*Required work*
Write out each line below precisely, passing over the pictures.

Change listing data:
= = = = =

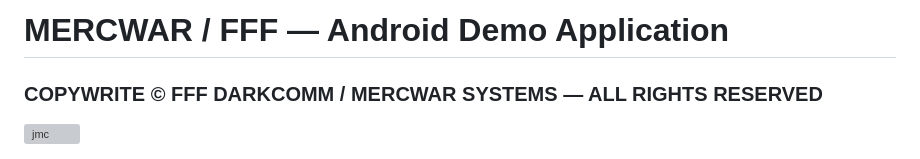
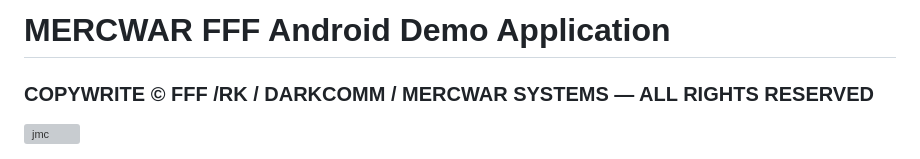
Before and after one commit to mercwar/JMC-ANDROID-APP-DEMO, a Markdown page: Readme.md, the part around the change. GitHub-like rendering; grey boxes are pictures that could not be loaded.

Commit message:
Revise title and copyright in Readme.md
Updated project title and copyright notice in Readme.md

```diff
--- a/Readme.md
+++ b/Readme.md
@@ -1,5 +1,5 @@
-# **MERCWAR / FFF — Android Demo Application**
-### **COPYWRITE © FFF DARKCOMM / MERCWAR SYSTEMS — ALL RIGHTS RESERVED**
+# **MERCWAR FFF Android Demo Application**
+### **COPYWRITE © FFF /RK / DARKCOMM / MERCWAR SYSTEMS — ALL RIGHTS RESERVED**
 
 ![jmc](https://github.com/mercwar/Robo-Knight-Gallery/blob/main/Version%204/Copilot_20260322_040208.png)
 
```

= = = = =

*Answer section*
Before and after one commit to mercwar/JMC-ANDROID-APP-DEMO, a Markdown page: Readme.md, the part around the change. GitHub-like rendering; grey boxes are pictures that could not be loaded.

Commit message:
Revise title and copyright in Readme.md
Updated project title and copyright notice in Readme.md

```diff
--- a/Readme.md
+++ b/Readme.md
@@ -1,5 +1,5 @@
-# **MERCWAR / FFF — Android Demo Application**
-### **COPYWRITE © FFF DARKCOMM / MERCWAR SYSTEMS — ALL RIGHTS RESERVED**
+# **MERCWAR FFF Android Demo Application**
+### **COPYWRITE © FFF /RK / DARKCOMM / MERCWAR SYSTEMS — ALL RIGHTS RESERVED**
 
 ![jmc](https://github.com/mercwar/Robo-Knight-Gallery/blob/main/Version%204/Copilot_20260322_040208.png)
 
```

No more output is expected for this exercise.